What do women think about, lying beside you in bed, staring at the ceiling? Secret dalliances…petty jealousies. And dreams. Is this what makes them so interesting? The secret lives of women.
Women are always dreaming, always thinking…chained to the kitchens, hearths and custom. We’re always flying with the birds. At least I always was. We swallow routine while men go off searching for adventure. Men give us their dreams, we carry them in our wombs. We keep everything alive.
And we are a bitter lot.
“You refused to take me to school so I could be a doctor, one day you’ll fall sick.”- An Afghani girl.
All the years spent in rooms, and as is a woman’s nature, carrying every memory of every room.
- Hours spent in a room
How a man rushes up the stairs to the room. I’m so excited, he says…I can’t believe you chose me. Zipper quickly undone. The sensation of cold fingertips on your skin. The kissing, the loving, the way the city sounds creep into the room. The way he breathes asleep as if he’s not even there. The things he says and the way he says them. Hours of madness in the blunt wordless language of the senses. The ancient cure. The distance between two naked bodies in a room, emphasized by white sheets with pink border. What a demon desire is, and you see it possess another person. It passes through contact and he touches you. And you see the shapes that your intertwined bodies cast on the room’s walls. How violently greedy the soul is when the body is so exposed. It engulfs everything…the bravado of conquest, the certainty of possession and the emptiness of you, the emptiness of a well.

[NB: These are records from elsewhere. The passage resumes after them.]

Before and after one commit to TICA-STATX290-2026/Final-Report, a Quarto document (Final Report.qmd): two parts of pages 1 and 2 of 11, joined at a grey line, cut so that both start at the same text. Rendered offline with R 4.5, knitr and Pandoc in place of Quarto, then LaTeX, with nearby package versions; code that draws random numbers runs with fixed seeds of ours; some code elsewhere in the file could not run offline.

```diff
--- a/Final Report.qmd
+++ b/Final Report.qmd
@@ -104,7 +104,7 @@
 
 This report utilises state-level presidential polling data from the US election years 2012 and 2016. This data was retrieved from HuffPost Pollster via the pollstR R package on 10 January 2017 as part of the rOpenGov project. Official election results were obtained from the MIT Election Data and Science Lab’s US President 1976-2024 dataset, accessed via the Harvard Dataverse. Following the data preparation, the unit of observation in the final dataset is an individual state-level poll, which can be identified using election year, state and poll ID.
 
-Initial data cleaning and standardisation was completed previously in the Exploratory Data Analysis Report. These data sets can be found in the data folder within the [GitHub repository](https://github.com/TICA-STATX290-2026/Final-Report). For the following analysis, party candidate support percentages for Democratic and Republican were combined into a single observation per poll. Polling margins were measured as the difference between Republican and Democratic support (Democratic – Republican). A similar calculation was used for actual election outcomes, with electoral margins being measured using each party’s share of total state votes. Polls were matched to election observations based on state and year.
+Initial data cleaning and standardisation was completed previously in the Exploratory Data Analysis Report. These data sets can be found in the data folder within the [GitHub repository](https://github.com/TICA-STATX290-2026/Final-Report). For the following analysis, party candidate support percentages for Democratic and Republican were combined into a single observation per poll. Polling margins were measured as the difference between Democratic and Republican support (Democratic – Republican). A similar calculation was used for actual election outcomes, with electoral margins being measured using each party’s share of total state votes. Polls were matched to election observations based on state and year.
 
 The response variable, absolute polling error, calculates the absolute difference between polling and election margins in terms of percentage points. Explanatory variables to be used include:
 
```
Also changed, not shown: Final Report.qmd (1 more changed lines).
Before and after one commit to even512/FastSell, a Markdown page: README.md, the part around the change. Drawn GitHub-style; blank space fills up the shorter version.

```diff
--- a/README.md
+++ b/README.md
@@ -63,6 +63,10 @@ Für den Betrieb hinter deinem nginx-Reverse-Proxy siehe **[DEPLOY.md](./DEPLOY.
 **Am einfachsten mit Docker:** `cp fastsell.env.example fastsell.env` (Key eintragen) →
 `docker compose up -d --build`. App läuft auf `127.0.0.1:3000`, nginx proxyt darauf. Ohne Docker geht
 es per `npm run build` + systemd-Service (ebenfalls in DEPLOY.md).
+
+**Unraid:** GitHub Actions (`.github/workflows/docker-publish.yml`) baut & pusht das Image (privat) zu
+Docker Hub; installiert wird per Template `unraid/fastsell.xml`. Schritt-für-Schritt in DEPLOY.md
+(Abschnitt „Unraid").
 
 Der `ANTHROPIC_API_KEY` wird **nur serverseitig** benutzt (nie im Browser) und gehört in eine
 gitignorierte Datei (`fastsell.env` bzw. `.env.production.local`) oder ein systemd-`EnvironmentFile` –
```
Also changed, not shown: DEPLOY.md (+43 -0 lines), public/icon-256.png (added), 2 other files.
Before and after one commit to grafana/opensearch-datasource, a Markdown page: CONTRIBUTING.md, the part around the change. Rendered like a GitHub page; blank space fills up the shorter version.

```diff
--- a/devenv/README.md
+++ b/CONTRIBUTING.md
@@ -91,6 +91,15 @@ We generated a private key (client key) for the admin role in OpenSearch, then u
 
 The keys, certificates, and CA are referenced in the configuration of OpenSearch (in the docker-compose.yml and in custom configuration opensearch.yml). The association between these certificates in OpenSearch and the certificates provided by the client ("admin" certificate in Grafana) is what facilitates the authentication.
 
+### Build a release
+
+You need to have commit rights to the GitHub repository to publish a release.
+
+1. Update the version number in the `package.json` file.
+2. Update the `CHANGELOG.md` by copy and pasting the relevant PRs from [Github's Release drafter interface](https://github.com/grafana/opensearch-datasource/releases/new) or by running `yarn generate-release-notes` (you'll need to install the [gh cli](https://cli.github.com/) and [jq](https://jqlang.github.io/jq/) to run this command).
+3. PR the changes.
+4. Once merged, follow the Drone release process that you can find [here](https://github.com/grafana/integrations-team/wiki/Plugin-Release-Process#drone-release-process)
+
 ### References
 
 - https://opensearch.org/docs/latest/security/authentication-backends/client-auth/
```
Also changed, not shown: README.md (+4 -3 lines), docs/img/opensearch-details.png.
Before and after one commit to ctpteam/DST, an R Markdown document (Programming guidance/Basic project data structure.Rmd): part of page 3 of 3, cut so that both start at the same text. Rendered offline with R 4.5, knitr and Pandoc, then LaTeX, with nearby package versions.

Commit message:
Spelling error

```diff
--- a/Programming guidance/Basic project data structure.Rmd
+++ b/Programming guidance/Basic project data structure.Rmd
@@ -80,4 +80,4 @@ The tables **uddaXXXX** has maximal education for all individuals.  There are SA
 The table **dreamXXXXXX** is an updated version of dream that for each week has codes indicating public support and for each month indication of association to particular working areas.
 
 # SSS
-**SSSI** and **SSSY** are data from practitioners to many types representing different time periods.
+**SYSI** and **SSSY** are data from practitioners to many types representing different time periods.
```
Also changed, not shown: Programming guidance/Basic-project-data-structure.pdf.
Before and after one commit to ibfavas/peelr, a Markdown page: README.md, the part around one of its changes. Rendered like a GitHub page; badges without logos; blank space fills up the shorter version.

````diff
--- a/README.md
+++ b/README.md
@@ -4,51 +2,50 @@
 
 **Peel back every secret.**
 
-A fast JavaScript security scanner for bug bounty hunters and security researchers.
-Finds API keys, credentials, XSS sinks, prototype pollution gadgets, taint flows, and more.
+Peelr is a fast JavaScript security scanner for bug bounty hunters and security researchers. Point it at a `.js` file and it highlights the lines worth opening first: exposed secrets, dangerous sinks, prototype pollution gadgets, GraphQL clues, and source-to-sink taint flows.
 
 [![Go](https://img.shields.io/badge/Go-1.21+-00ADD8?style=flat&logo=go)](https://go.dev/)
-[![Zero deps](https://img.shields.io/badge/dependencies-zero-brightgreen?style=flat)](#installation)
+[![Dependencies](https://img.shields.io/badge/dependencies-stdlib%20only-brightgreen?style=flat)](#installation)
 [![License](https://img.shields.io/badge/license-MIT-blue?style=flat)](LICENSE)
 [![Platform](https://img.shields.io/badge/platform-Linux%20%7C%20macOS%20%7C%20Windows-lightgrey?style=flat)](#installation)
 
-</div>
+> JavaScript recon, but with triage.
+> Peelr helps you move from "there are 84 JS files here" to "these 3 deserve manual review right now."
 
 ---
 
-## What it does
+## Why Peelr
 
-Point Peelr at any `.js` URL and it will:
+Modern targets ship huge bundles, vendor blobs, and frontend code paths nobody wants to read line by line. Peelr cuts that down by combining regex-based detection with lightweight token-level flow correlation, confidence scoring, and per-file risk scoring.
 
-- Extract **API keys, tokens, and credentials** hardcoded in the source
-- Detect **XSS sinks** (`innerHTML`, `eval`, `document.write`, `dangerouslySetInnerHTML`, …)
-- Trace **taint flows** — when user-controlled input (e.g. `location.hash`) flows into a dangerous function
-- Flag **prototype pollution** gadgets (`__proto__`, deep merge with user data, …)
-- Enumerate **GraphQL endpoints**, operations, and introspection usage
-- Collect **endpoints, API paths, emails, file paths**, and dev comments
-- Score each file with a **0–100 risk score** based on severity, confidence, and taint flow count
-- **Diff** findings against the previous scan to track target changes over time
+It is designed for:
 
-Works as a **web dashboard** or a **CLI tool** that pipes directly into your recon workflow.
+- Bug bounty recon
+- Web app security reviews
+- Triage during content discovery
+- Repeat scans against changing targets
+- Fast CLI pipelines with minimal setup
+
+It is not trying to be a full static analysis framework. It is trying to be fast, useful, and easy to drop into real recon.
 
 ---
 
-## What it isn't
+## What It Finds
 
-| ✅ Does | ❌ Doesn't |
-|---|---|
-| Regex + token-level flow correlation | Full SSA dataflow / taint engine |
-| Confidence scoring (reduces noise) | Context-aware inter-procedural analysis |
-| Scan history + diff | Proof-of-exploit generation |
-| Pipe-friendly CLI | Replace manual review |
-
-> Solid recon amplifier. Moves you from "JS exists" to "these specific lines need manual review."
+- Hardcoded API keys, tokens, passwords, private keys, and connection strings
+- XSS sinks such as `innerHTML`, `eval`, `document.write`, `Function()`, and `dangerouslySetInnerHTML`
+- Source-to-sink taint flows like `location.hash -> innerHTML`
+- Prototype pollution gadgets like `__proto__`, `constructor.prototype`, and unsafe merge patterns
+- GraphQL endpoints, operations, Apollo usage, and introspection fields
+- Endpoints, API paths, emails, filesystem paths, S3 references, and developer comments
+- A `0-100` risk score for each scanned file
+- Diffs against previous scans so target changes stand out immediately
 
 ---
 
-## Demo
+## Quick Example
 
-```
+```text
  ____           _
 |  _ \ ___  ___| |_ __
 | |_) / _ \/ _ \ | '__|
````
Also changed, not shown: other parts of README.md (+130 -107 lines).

It rains gently outside and something sprouts in you. A whole Garden of Eden starts in your womb, there where your invisible children play. Honey hours, honey days. Weaver bird nervousness. Weave bird fluttering. How angels fall…
And the morning after the war, a city sacked, ruined but triumphant despite love’s reek. The imprint of his hands on your back dripping like liquid sin. This way, he says and something in you wants to run. Run into the rain and streets and sounds and into the world. But…you realize how futile. You’re a woman. You always carry the room. Everything…the noise in the streets, the indecent animal smell of love, and always when it rains…everything is a key into the room. You’re a prisoner.
- Mrs. Okuthe Reading (prelude to a play)
Mrs. Okuthe has decided that if it must happen, it must happen on a Friday, and an afternoon. There was something so terribly happening about a Friday afternoon in Nairobi and she wanted for once to be a part of it all. It would, she thought, be a way to tell a story.
Mrs. Okuthe has decided to cook lunch for herself. Though the children wouldn’t be back from school in time for lunch she would still cook. It would be, she thought somewhat bemused, so unnatural to do something for herself. She had even fallen out of the habit of even praying for herself.
She caught pieces of her reflection on the cutlery. She had been no great beauty Mrs. Okuthe, at best she was non-descript. She had always known this with a gentle anger. And often wondered if she would have occupied a different station had nature blessed her with beauty. At present, she was a housewife.
No, Mrs. Okuthe was no great beauty. What she was something far more valuable. She was an interesting woman with extremely perky thoughts whose charms were completely lost on her spousal unit, as with most marriages in Kenya. Mrs. Okuthe is what you would call a dreamer. On most days she is by the window staring out into the world, wanting more, sewing buttons to shirts, darning socks…wanting more. Wishing to have her life over, sure she can do it all better…get it so right.
Mrs. Okuthe is a woman so rabidly alone that on some days she goes out into the world to feel the way strange hands graze hers. A woman so rabidly unsexed that she has completely forgotten what her body is for. Good touches and bad touches are all the same to her.
Mrs. Okuthe is pregnant, her sixth child in as many years. Mr. Okuthe likes her occupied. She has wasted away ironing shirts and making tea. Mr. Okuthe doesn’t even know how she likes her tea…which is not at all. He had bought her cheaply for two bulls and one thousand three hundred and fifty seven shillings in a ceremony that barely lasted an hour and so she hadn’t expected a fairytale.
Her time is thus divided between Mr. Okuthe and his children. Yes his children. There is nothing of her in them. She was never consulted when they were made. And they always tore her books.
She might have had friends Mrs. Okuthe, only she is a clenched soul and so empty. So very empty. Besides she likes reading, Mrs. Okuthe, a habit which her neighbours think odd and suspicious but respect anyway. It is a habit Mr. Okuthe detests in her. And often, he writes his displeasure all over her face. The height of Mrs. Okuthe’s romanticism is the earnest longing for a man who doesn’t beat her.
Now to the how. Murder had always seemed to Mrs. Okuthe to be the greatest enterprise. The expending of hours of thought on the efficiency of the means, the inner turmoil. But she felt none of the struggle. It seemed so natural to her to want to kill her husband that it must have been the only consideration she allowed herself for him.
Mrs. Okuthe: (As if in agony) Let me speak! Let me tell it all…it’s my story